* _Required action_
Every line of the data should be written out exactly, with the pictures left out.

··· Data excerpts

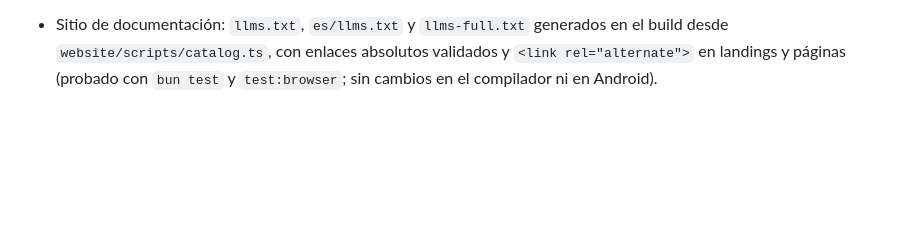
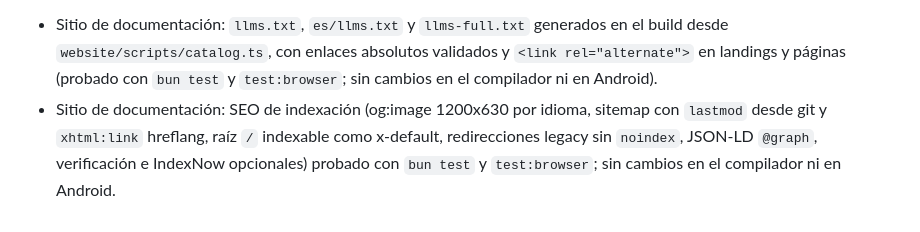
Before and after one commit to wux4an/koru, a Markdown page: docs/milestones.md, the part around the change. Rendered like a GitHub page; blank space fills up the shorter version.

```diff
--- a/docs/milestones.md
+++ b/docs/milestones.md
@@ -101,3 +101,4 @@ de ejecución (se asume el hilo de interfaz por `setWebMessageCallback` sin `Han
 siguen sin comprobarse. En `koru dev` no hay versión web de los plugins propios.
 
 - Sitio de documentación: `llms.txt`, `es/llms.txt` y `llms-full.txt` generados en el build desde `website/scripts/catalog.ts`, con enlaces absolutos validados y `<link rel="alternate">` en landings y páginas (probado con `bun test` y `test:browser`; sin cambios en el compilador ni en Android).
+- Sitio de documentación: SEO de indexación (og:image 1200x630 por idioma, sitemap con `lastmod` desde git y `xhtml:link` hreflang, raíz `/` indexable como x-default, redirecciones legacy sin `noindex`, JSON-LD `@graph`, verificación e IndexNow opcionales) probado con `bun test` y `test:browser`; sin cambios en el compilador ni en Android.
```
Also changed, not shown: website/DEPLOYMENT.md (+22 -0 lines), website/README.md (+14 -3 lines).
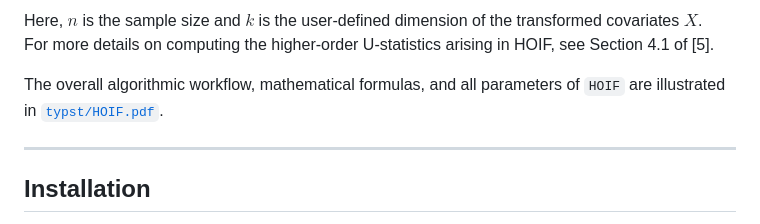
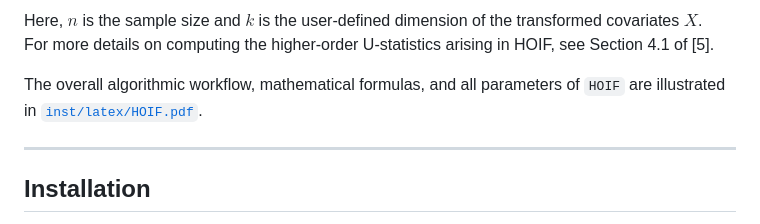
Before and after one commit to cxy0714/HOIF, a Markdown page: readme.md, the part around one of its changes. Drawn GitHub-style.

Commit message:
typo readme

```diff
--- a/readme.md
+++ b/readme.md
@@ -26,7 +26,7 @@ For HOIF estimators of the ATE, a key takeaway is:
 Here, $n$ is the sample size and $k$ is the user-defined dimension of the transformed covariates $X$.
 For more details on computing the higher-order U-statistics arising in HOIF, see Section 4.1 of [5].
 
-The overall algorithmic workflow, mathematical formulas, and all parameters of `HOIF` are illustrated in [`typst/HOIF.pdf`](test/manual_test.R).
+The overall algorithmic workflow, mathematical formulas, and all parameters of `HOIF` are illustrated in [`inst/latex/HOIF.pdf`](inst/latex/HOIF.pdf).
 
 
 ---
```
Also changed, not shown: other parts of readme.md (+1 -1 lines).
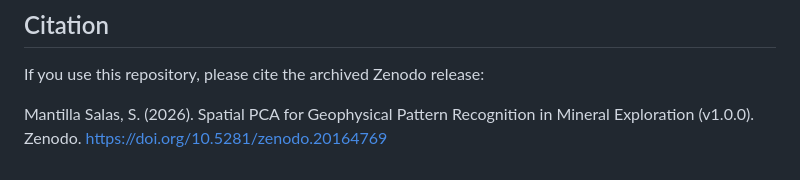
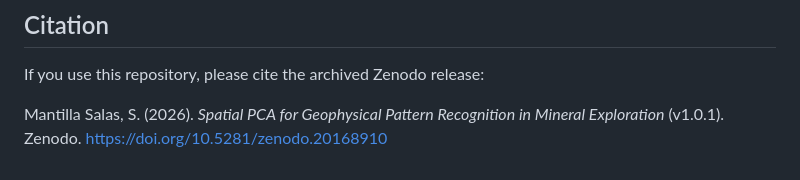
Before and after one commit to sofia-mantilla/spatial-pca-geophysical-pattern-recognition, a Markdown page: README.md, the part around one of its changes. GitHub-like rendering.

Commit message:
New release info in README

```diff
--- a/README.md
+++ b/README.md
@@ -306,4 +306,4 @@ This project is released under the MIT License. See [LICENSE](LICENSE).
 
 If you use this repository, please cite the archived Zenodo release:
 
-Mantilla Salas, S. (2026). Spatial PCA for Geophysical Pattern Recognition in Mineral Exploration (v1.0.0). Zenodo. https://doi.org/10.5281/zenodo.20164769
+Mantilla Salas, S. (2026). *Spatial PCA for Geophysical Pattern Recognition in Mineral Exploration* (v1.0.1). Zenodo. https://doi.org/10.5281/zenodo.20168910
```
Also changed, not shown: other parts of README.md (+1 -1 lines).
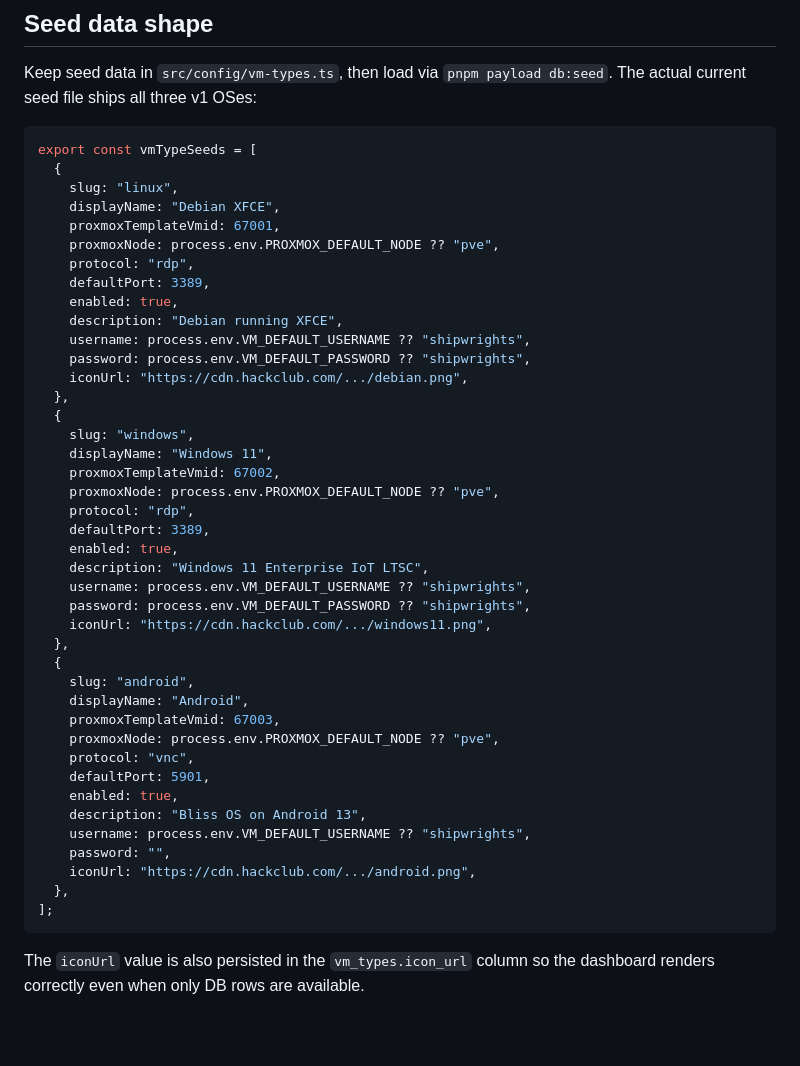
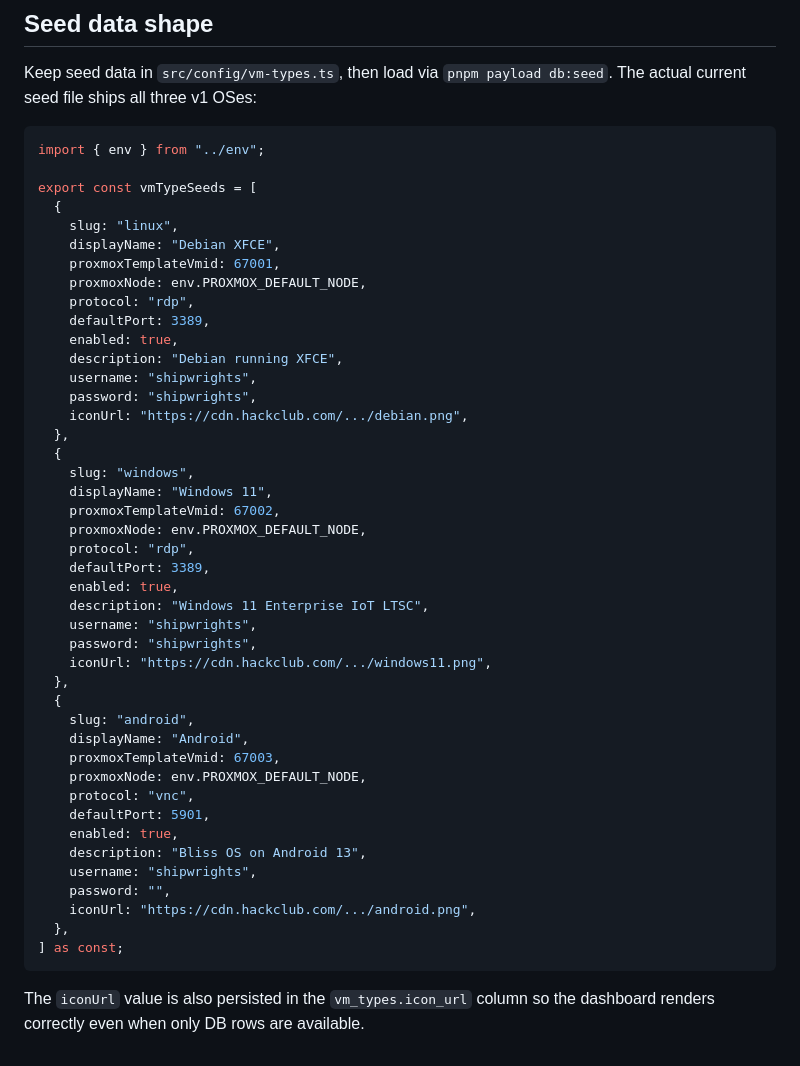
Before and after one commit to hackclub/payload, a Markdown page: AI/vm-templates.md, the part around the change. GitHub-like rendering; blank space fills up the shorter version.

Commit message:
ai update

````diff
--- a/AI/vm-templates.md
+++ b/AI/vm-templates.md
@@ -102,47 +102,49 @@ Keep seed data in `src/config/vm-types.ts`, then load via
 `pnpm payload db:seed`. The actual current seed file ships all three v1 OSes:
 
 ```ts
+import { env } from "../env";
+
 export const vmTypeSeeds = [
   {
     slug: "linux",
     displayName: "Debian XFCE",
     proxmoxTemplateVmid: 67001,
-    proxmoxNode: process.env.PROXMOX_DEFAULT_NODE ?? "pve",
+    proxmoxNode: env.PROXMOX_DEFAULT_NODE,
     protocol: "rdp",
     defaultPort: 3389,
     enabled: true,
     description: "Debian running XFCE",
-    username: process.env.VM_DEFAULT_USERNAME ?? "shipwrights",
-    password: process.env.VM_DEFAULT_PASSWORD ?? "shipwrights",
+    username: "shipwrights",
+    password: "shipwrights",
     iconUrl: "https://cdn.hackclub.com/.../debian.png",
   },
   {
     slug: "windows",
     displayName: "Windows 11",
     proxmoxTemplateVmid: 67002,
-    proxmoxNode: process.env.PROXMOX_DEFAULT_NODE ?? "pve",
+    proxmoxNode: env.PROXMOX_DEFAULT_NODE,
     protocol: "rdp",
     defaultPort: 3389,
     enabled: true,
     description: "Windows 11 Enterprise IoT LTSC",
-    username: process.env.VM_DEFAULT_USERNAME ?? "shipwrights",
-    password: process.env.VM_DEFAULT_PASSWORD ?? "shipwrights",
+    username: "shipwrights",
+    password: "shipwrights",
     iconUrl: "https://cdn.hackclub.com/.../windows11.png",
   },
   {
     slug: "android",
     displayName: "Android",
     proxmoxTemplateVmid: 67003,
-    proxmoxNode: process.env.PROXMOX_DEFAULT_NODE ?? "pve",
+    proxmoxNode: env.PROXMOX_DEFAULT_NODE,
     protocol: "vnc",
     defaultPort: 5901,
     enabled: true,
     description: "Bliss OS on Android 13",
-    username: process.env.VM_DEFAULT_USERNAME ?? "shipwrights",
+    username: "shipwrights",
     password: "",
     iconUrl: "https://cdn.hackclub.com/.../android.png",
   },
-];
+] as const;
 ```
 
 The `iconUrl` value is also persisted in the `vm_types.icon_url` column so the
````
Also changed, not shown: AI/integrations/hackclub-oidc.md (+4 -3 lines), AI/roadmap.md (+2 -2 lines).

······

* _The completed task_
Before and after one commit to wux4an/koru, a Markdown page: docs/milestones.md, the part around the change. Rendered like a GitHub page; blank space fills up the shorter version.

```diff
--- a/docs/milestones.md
+++ b/docs/milestones.md
@@ -101,3 +101,4 @@ de ejecución (se asume el hilo de interfaz por `setWebMessageCallback` sin `Han
 siguen sin comprobarse. En `koru dev` no hay versión web de los plugins propios.
 
 - Sitio de documentación: `llms.txt`, `es/llms.txt` y `llms-full.txt` generados en el build desde `website/scripts/catalog.ts`, con enlaces absolutos validados y `<link rel="alternate">` en landings y páginas (probado con `bun test` y `test:browser`; sin cambios en el compilador ni en Android).
+- Sitio de documentación: SEO de indexación (og:image 1200x630 por idioma, sitemap con `lastmod` desde git y `xhtml:link` hreflang, raíz `/` indexable como x-default, redirecciones legacy sin `noindex`, JSON-LD `@graph`, verificación e IndexNow opcionales) probado con `bun test` y `test:browser`; sin cambios en el compilador ni en Android.
```
Also changed, not shown: website/DEPLOYMENT.md (+22 -0 lines), website/README.md (+14 -3 lines).
Before and after one commit to cxy0714/HOIF, a Markdown page: readme.md, the part around one of its changes. Drawn GitHub-style.

Commit message:
typo readme

```diff
--- a/readme.md
+++ b/readme.md
@@ -26,7 +26,7 @@ For HOIF estimators of the ATE, a key takeaway is:
 Here, $n$ is the sample size and $k$ is the user-defined dimension of the transformed covariates $X$.
 For more details on computing the higher-order U-statistics arising in HOIF, see Section 4.1 of [5].
 
-The overall algorithmic workflow, mathematical formulas, and all parameters of `HOIF` are illustrated in [`typst/HOIF.pdf`](test/manual_test.R).
+The overall algorithmic workflow, mathematical formulas, and all parameters of `HOIF` are illustrated in [`inst/latex/HOIF.pdf`](inst/latex/HOIF.pdf).
 
 
 ---
```
Also changed, not shown: other parts of readme.md (+1 -1 lines).
Before and after one commit to sofia-mantilla/spatial-pca-geophysical-pattern-recognition, a Markdown page: README.md, the part around one of its changes. GitHub-like rendering.

Commit message:
New release info in README

```diff
--- a/README.md
+++ b/README.md
@@ -306,4 +306,4 @@ This project is released under the MIT License. See [LICENSE](LICENSE).
 
 If you use this repository, please cite the archived Zenodo release:
 
-Mantilla Salas, S. (2026). Spatial PCA for Geophysical Pattern Recognition in Mineral Exploration (v1.0.0). Zenodo. https://doi.org/10.5281/zenodo.20164769
+Mantilla Salas, S. (2026). *Spatial PCA for Geophysical Pattern Recognition in Mineral Exploration* (v1.0.1). Zenodo. https://doi.org/10.5281/zenodo.20168910
```
Also changed, not shown: other parts of README.md (+1 -1 lines).
Before and after one commit to hackclub/payload, a Markdown page: AI/vm-templates.md, the part around the change. GitHub-like rendering; blank space fills up the shorter version.

Commit message:
ai update

````diff
--- a/AI/vm-templates.md
+++ b/AI/vm-templates.md
@@ -102,47 +102,49 @@ Keep seed data in `src/config/vm-types.ts`, then load via
 `pnpm payload db:seed`. The actual current seed file ships all three v1 OSes:
 
 ```ts
+import { env } from "../env";
+
 export const vmTypeSeeds = [
   {
     slug: "linux",
     displayName: "Debian XFCE",
     proxmoxTemplateVmid: 67001,
-    proxmoxNode: process.env.PROXMOX_DEFAULT_NODE ?? "pve",
+    proxmoxNode: env.PROXMOX_DEFAULT_NODE,
     protocol: "rdp",
     defaultPort: 3389,
     enabled: true,
     description: "Debian running XFCE",
-    username: process.env.VM_DEFAULT_USERNAME ?? "shipwrights",
-    password: process.env.VM_DEFAULT_PASSWORD ?? "shipwrights",
+    username: "shipwrights",
+    password: "shipwrights",
     iconUrl: "https://cdn.hackclub.com/.../debian.png",
   },
   {
     slug: "windows",
     displayName: "Windows 11",
     proxmoxTemplateVmid: 67002,
-    proxmoxNode: process.env.PROXMOX_DEFAULT_NODE ?? "pve",
+    proxmoxNode: env.PROXMOX_DEFAULT_NODE,
     protocol: "rdp",
     defaultPort: 3389,
     enabled: true,
     description: "Windows 11 Enterprise IoT LTSC",
-    username: process.env.VM_DEFAULT_USERNAME ?? "shipwrights",
-    password: process.env.VM_DEFAULT_PASSWORD ?? "shipwrights",
+    username: "shipwrights",
+    password: "shipwrights",
     iconUrl: "https://cdn.hackclub.com/.../windows11.png",
   },
   {
     slug: "android",
     displayName: "Android",
     proxmoxTemplateVmid: 67003,
-    proxmoxNode: process.env.PROXMOX_DEFAULT_NODE ?? "pve",
+    proxmoxNode: env.PROXMOX_DEFAULT_NODE,
     protocol: "vnc",
     defaultPort: 5901,
     enabled: true,
     description: "Bliss OS on Android 13",
-    username: process.env.VM_DEFAULT_USERNAME ?? "shipwrights",
+    username: "shipwrights",
     password: "",
     iconUrl: "https://cdn.hackclub.com/.../android.png",
   },
-];
+] as const;
 ```
 
 The `iconUrl` value is also persisted in the `vm_types.icon_url` column so the
````
Also changed, not shown: AI/integrations/hackclub-oidc.md (+4 -3 lines), AI/roadmap.md (+2 -2 lines).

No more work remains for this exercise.